Speakers include Professor Katherine Johnson, Director of the Social & Global Studies Centre (RMIT); Dr Crystal McKinnon, RMIT Vice Chancellor’s Indigenous Research Fellow; Associate Professor Anne M. Harris, RMIT Vice Chancellor’s Principal Research Fellow, and an Australian Research Council Future Fellow; Professor Charlotte Williams, Associate Dean, Social Work and Human Services (RMIT); and, Hanna Moges Lemma, PhD candidate at the RMIT School of Global, Urban & Social Studies.
Professor Katherine Johnson joined RMIT as Director of the Social and Global Studies Centre in August, 2018.
Her research is in the field of gender, sexuality and mental health, with specialisms in critical community psychology and psychosocial studies, qualitative, participatory and visual research methods, and interdisciplinary research about LGBTQ lives. Her research collaborations and partnerships focus on improving the lives of LGBTQ+ people and have impacted on social policy and practice, particularly in the field of suicide prevention, mental health and end of life care.

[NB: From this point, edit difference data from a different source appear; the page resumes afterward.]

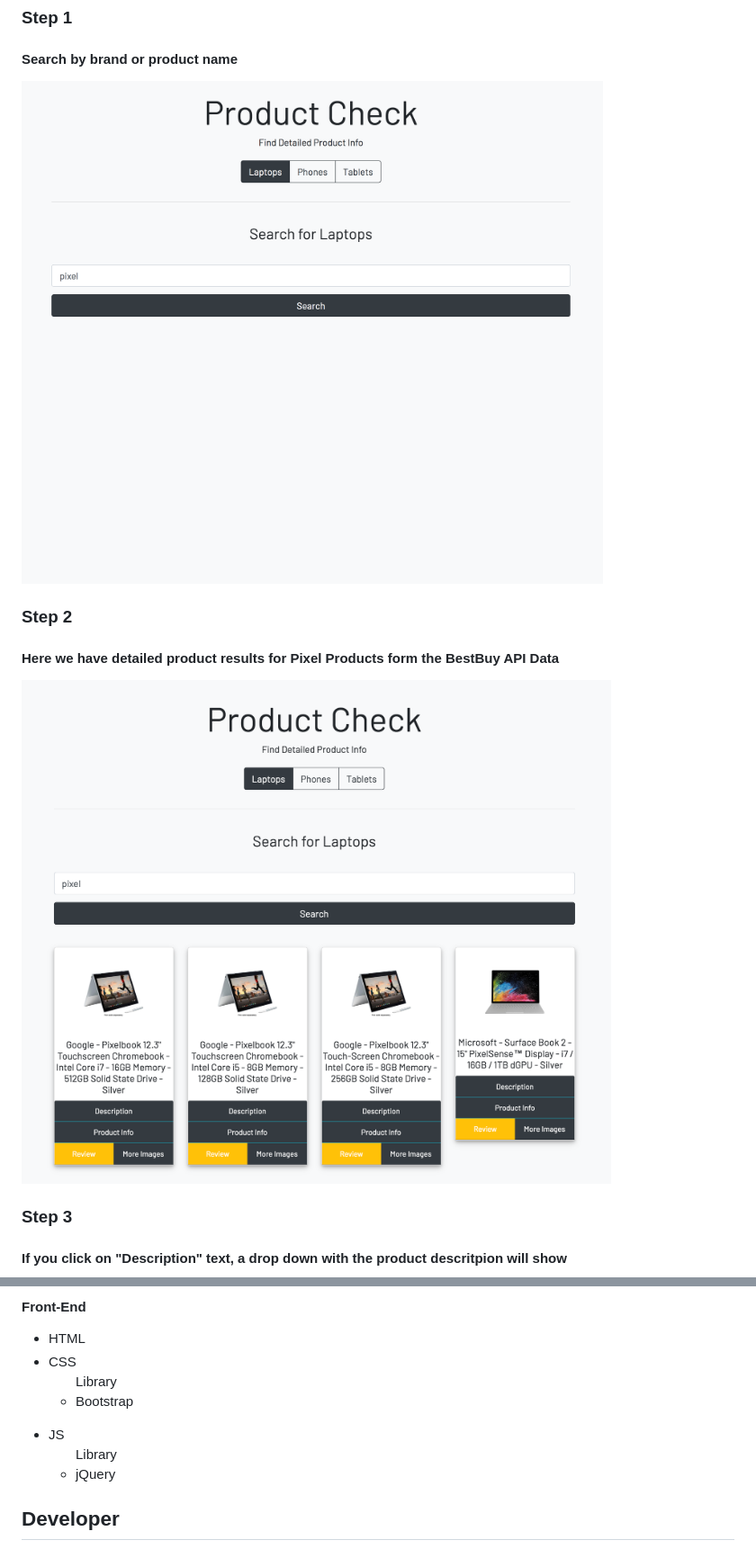
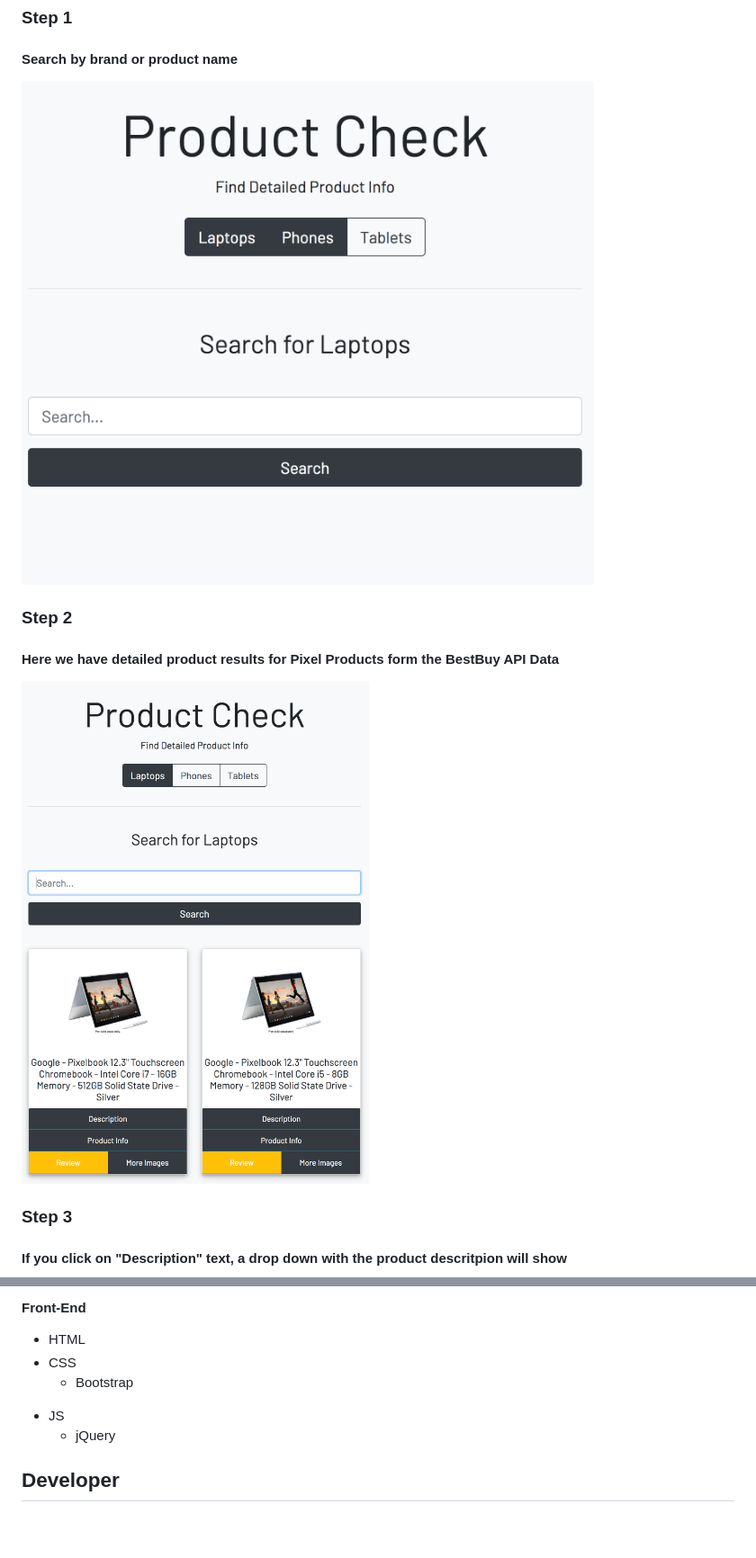
Before and after one commit to HanBitPix/ComparePrice, a Markdown page: READ.md, 2 parts joined by grey strips. Shown at 90% size. Drawn GitHub-style; pictures changed too: images/Step1.png, images/Step2.png; blank space fills up the shorter version.

Commit message:
fixed images and README.md

```diff
--- a/READ.md
+++ b/READ.md
@@ -38,11 +38,11 @@ This App will allow you to search "electronics" [Laptops, Phones, Tablest] from
 <ul>
   <li>HTML</li>
   <li>CSS</li>
-   <ul> Library
+   <ul>
     <li>Bootstrap</li>
    </ul>
   <li>JS</li>
-  <ul> Library
+  <ul>
     <li>jQuery</li>
   </ul>
  </ul>
```
Also changed, not shown: images/Step3.png, images/Step4.png, 2 other files.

Katherine is an Associate Fellow of the British Psychological Society, Past Chair of the Psychology of Women and Equalities Section, and a member of the World Professional Association for Transgender Health (WPATH).
She is on the Editorial Board of Feminism and Psychology and Feminist Encounters: A journal of critical studies in culture and politics. She is also series editor with Professor Kath Browne (Maynooth, Ireland) of the Routledge book series, Transforming LGBTQ Lives.
Dr Crystal McKinnon is a Yamatji woman and is currently working at RMIT as a Vice Chancellor’s Indigenous Research Fellow, where she sits within the Social Change Enabling Capability Platform (ECP) and an Australian Research Council Discovery Indigenous Project, Indigenous Leaders: Lawful Relations from Encounter to Treaty. The Discovery Indigenous project looks at lawful encounters between the State and Aboriginal communities of Victoria as historic sovereign practices that may inform current Treaty practices.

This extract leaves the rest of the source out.